• [Exercise objective]:
In the lines below, look for "恒星密度高到能把周围照成白天". Copy each line where it appears.

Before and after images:

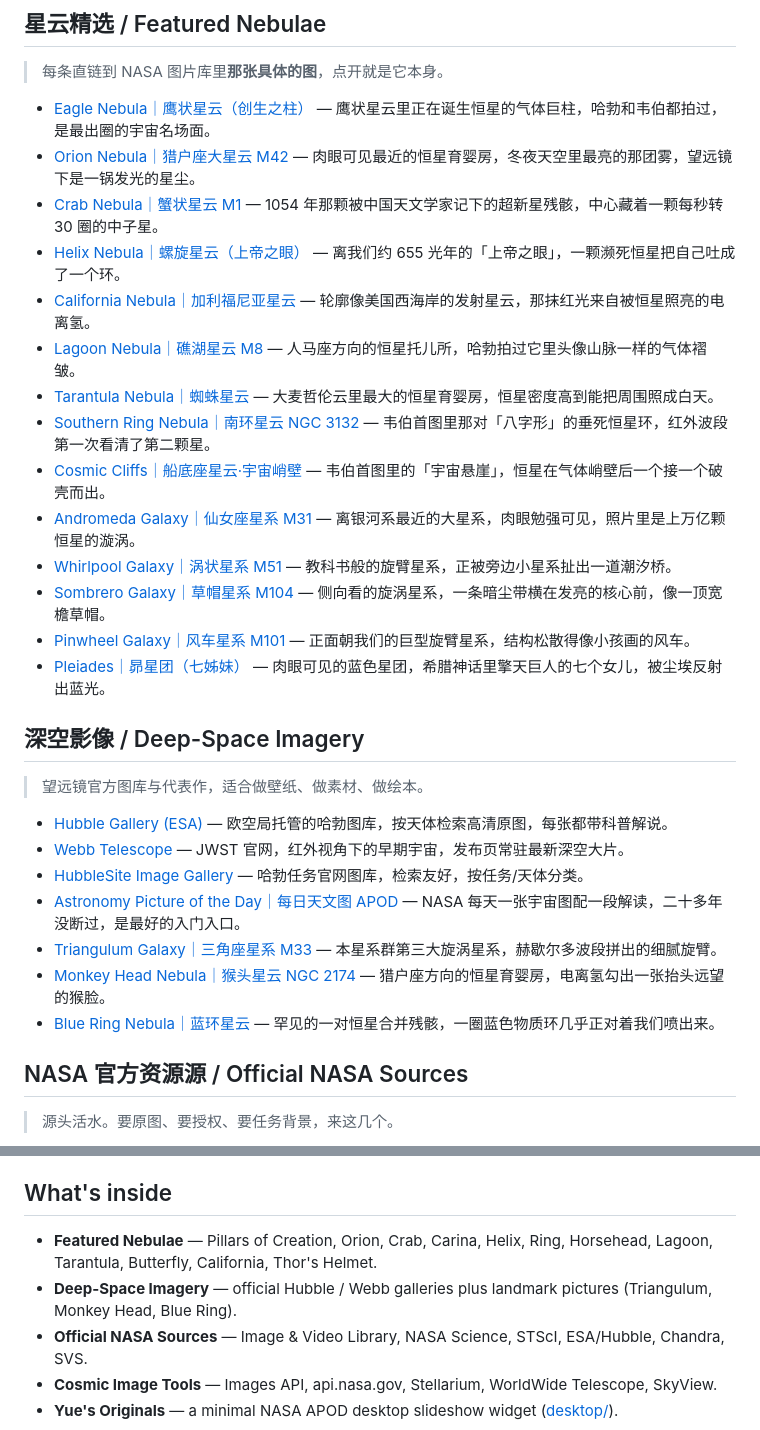
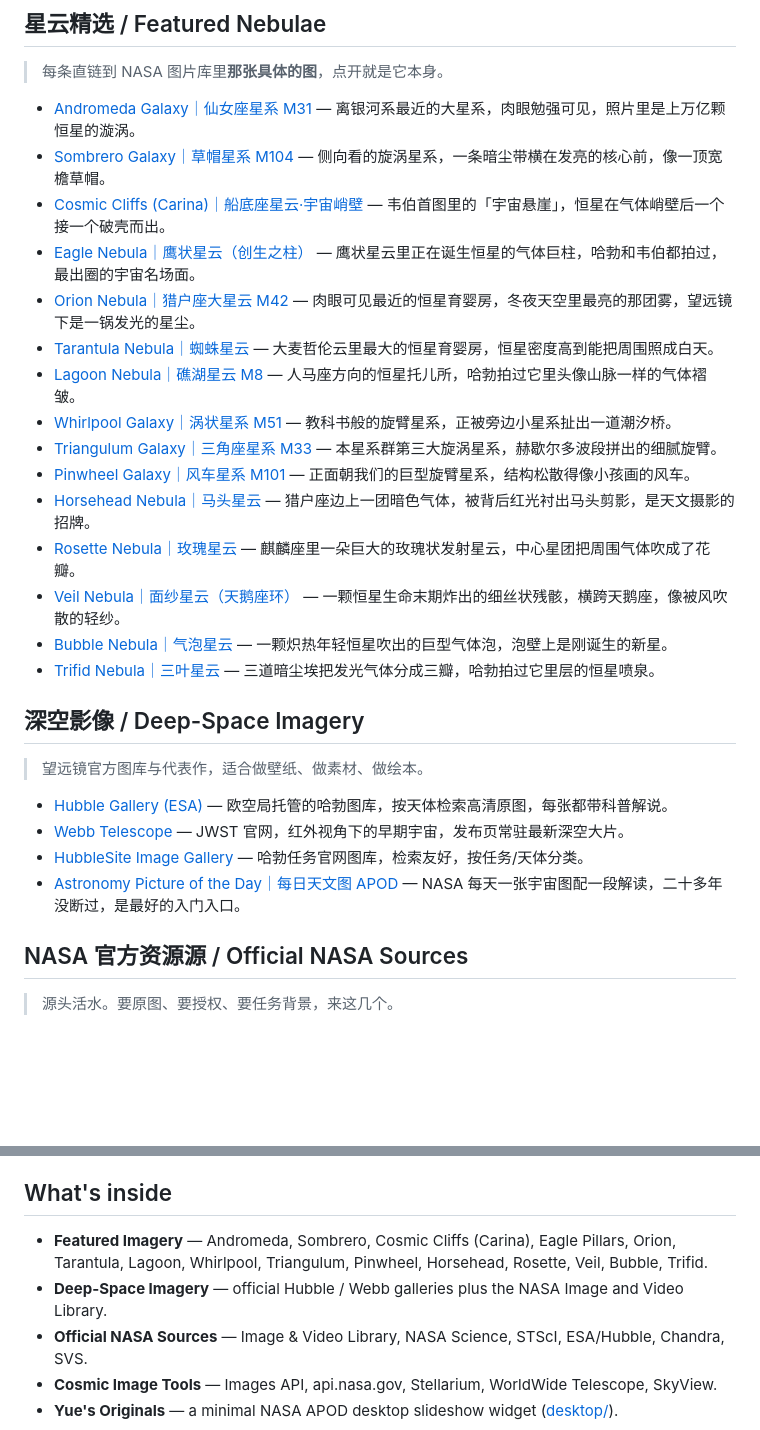
Before and after one commit to gengyueworks/nasa-stars-collection, a Markdown page: README.md, 2 parts joined by grey strips. Rendered like a GitHub page; blank space fills up the shorter version.

```diff
--- a/README.md
+++ b/README.md
@@ -25,20 +25,21 @@
 
 > 每条直链到 NASA 图片库里**那张具体的图**，点开就是它本身。
 
-- [Eagle Nebula｜鹰状星云（创生之柱）](https://images-assets.nasa.gov/image/PIA25433/PIA25433~orig.jpg) — 鹰状星云里正在诞生恒星的气体巨柱，哈勃和韦伯都拍过，是最出圈的宇宙名场面。
+- [Andromeda Galaxy｜仙女座星系 M31](https://images-assets.nasa.gov/image/PIA04921/PIA04921~orig.jpg) — 离银河系最近的大星系，肉眼勉强可见，照片里是上万亿颗恒星的漩涡。
+- [Sombrero Galaxy｜草帽星系 M104](https://images-assets.nasa.gov/image/PIA07899/PIA07899~orig.jpg) — 侧向看的旋涡星系，一条暗尘带横在发亮的核心前，像一顶宽檐草帽。
+- [Cosmic Cliffs (Carina)｜船底座星云·宇宙峭壁](https://images-assets.nasa.gov/image/carina_nebula/carina_nebula~orig.png) — 韦伯首图里的「宇宙悬崖」，恒星在气体峭壁后一个接一个破壳而出。
+- [Eagle Nebula｜鹰状星云（创生之柱）](https://images-assets.nasa.gov/image/PIA25433/PIA25433~orig.jpg) — 鹰状星云里正在诞生恒星的气体巨柱，哈勃和韦伯都拍过，最出圈的宇宙名场面。
 - [Orion Nebula｜猎户座大星云 M42](https://images-assets.nasa.gov/image/PIA25434/PIA25434~orig.jpg) — 肉眼可见最近的恒星育婴房，冬夜天空里最亮的那团雾，望远镜下是一锅发光的星尘。
-- [Crab Nebula｜蟹状星云 M1](https://images-assets.nasa.gov/image/PIA03606/PIA03606~orig.jpg) — 1054 年那颗被中国天文学家记下的超新星残骸，中心藏着一颗每秒转 30 圈的中子星。
-- [Helix Nebula｜螺旋星云（上帝之眼）](https://images-assets.nasa.gov/image/PIA15658/PIA15658~orig.jpg) — 离我们约 655 光年的「上帝之眼」，一颗濒死恒星把自己吐成了一个环。
-- [California Nebula｜加利福尼亚星云](https://images-assets.nasa.gov/image/PIA13108/PIA13108~orig.jpg) — 轮廓像美国西海岸的发射星云，那抹红光来自被恒星照亮的电离氢。
-- [Lagoon Nebula｜礁湖星云 M8](https://images-assets.nasa.gov/image/PIA14728/PIA14728~orig.jpg) — 人马座方向的恒星托儿所，哈勃拍过它里头像山脉一样的气体褶皱。
-- [Tarantula Nebula｜蜘蛛星云](https://images-assets.nasa.gov/image/PIA05062/PIA05062~orig.jpg) — 大麦哲伦云里最大的恒星育婴房，恒星密度高到能把周围照成白天。
-- [Southern Ring Nebula｜南环星云 NGC 3132](https://images-assets.nasa.gov/image/southern_ring_nebula/southern_ring_nebula~orig.png) — 韦伯首图里那对「八字形」的垂死恒星环，红外波段第一次看清了第二颗星。
-- [Cosmic Cliffs｜船底座星云·宇宙峭壁](https://images-assets.nasa.gov/image/carina_nebula/carina_nebula~orig.png) — 韦伯首图里的「宇宙悬崖」，恒星在气体峭壁后一个接一个破壳而出。
-- [Andromeda Galaxy｜仙女座星系 M31](https://images-assets.nasa.gov/image/PIA04921/PIA04921~orig.jpg) — 离银河系最近的大星系，肉眼勉强可见，照片里是上万亿颗恒星的漩涡。
-- [Whirlpool Galaxy｜涡状星系 M51](https://images-assets.nasa.gov/image/PIA23128/PIA23128~orig.jpg) — 教科书般的旋臂星系，正被旁边小星系扯出一道潮汐桥。
-- [Sombrero Galaxy｜草帽星系 M104](https://images-assets.nasa.gov/image/PIA15426/PIA15426~orig.jpg) — 侧向看的旋涡星系，一条暗尘带横在发亮的核心前，像一顶宽檐草帽。
+- [Tarantula Nebula｜蜘蛛星云](https://images-assets.nasa.gov/image/PIA14415/PIA14415~orig.jpg) — 大麦哲伦云里最大的恒星育婴房，恒星密度高到能把周围照成白天。
+- [Lagoon Nebula｜礁湖星云 M8](https://images-assets.nasa.gov/image/GSFC_20171208_Archive_e001955/GSFC_20171208_Archive_e001955~orig.jpg) — 人马座方向的恒星托儿所，哈勃拍过它里头像山脉一样的气体褶皱。
+- [Whirlpool Galaxy｜涡状星系 M51](https://images-assets.nasa.gov/image/GSFC_20171208_Archive_e001925/GSFC_20171208_Archive_e001925~orig.jpg) — 教科书般的旋臂星系，正被旁边小星系扯出一道潮汐桥。
+- [Triangulum Galaxy｜三角座星系 M33](https://images-assets.nasa.gov/image/PIA11969/PIA11969~orig.jpg) — 本星系群第三大旋涡星系，赫歇尔多波段拼出的细腻旋臂。
 - [Pinwheel Galaxy｜风车星系 M101](https://images-assets.nasa.gov/image/PIA14403/PIA14403~orig.jpg) — 正面朝我们的巨型旋臂星系，结构松散得像小孩画的风车。
-- [Pleiades｜昴星团（七姊妹）](https://images-assets.nasa.gov/image/PIA09262/PIA09262~orig.jpg) — 肉眼可见的蓝色星团，希腊神话里擎天巨人的七个女儿，被尘埃反射出蓝光。
+- [Horsehead Nebula｜马头星云](https://images-assets.nasa.gov/image/GSFC_20171208_Archive_e001518/GSFC_20171208_Archive_e001518~orig.jpg) — 猎户座边上一团暗色气体，被背后红光衬出马头剪影，是天文摄影的招牌。
+- [Rosette Nebula｜玫瑰星云](https://images-assets.nasa.gov/image/PIA13126/PIA13126~orig.jpg) — 麒麟座里一朵巨大的玫瑰状发射星云，中心星团把周围气体吹成了花瓣。
+- [Veil Nebula｜面纱星云（天鹅座环）](https://images-assets.nasa.gov/image/PIA15415/PIA15415~orig.jpg) — 一颗恒星生命末期炸出的细丝状残骸，横跨天鹅座，像被风吹散的轻纱。
+- [Bubble Nebula｜气泡星云](https://images-assets.nasa.gov/image/GSFC_20171208_Archive_e002039/GSFC_20171208_Archive_e002039~orig.jpg) — 一颗炽热年轻恒星吹出的巨型气体泡，泡壁上是刚诞生的新星。
+- [Trifid Nebula｜三叶星云](https://images-assets.nasa.gov/image/PIA17834/PIA17834~orig.jpg) — 三道暗尘埃把发光气体分成三瓣，哈勃拍过它里层的恒星喷泉。
 
 ## 深空影像 / Deep-Space Imagery
 
@@ -48,9 +49,6 @@
 - [Webb Telescope](https://webbtelescope.org/) — JWST 官网，红外视角下的早期宇宙，发布页常驻最新深空大片。
 - [HubbleSite Image Gallery](https://hubblesite.org/images) — 哈勃任务官网图库，检索友好，按任务/天体分类。
 - [Astronomy Picture of the Day｜每日天文图 APOD](https://apod.nasa.gov/apod/astropix.html) — NASA 每天一张宇宙图配一段解读，二十多年没断过，是最好的入门入口。
-- [Triangulum Galaxy｜三角座星系 M33](https://images-assets.nasa.gov/image/PIA25165/PIA25165~orig.jpg) — 本星系群第三大旋涡星系，赫歇尔多波段拼出的细腻旋臂。
-- [Monkey Head Nebula｜猴头星云 NGC 2174](https://images-assets.nasa.gov/image/PIA19836/PIA19836~orig.jpg) — 猎户座方向的恒星育婴房，电离氢勾出一张抬头远望的猴脸。
-- [Blue Ring Nebula｜蓝环星云](https://images-assets.nasa.gov/image/PIA23867/PIA23867~orig.jpg) — 罕见的一对恒星合并残骸，一圈蓝色物质环几乎正对着我们喷出来。
 
 ## NASA 官方资源源 / Official NASA Sources
 
@@ -97,8 +95,8 @@ A curated list of NASA's public-domain stars, nebulae, deep-space imagery, and t
 
 ## What's inside
 
-- **Featured Nebulae** — Pillars of Creation, Orion, Crab, Carina, Helix, Ring, Horsehead, Lagoon, Tarantula, Butterfly, California, Thor's Helmet.
-- **Deep-Space Imagery** — official Hubble / Webb galleries plus landmark pictures (Triangulum, Monkey Head, Blue Ring).
+- **Featured Imagery** — Andromeda, Sombrero, Cosmic Cliffs (Carina), Eagle Pillars, Orion, Tarantula, Lagoon, Whirlpool, Triangulum, Pinwheel, Horsehead, Rosette, Veil, Bubble, Trifid.
+- **Deep-Space Imagery** — official Hubble / Webb galleries plus the NASA Image and Video Library.
 - **Official NASA Sources** — Image & Video Library, NASA Science, STScI, ESA/Hubble, Chandra, SVS.
 - **Cosmic Image Tools** — Images API, api.nasa.gov, Stellarium, WorldWide Telescope, SkyView.
 - **Yue's Originals** — a minimal NASA APOD desktop slideshow widget ([desktop/](desktop/)).
```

• [Answer below]:
-- [Tarantula Nebula｜蜘蛛星云](https://images-assets.nasa.gov/image/PIA05062/PIA05062~orig.jpg) — 大麦哲伦云里最大的恒星育婴房，恒星密度高到能把周围照成白天。
+- [Tarantula Nebula｜蜘蛛星云](https://images-assets.nasa.gov/image/PIA14415/PIA14415~orig.jpg) — 大麦哲伦云里最大的恒星育婴房，恒星密度高到能把周围照成白天。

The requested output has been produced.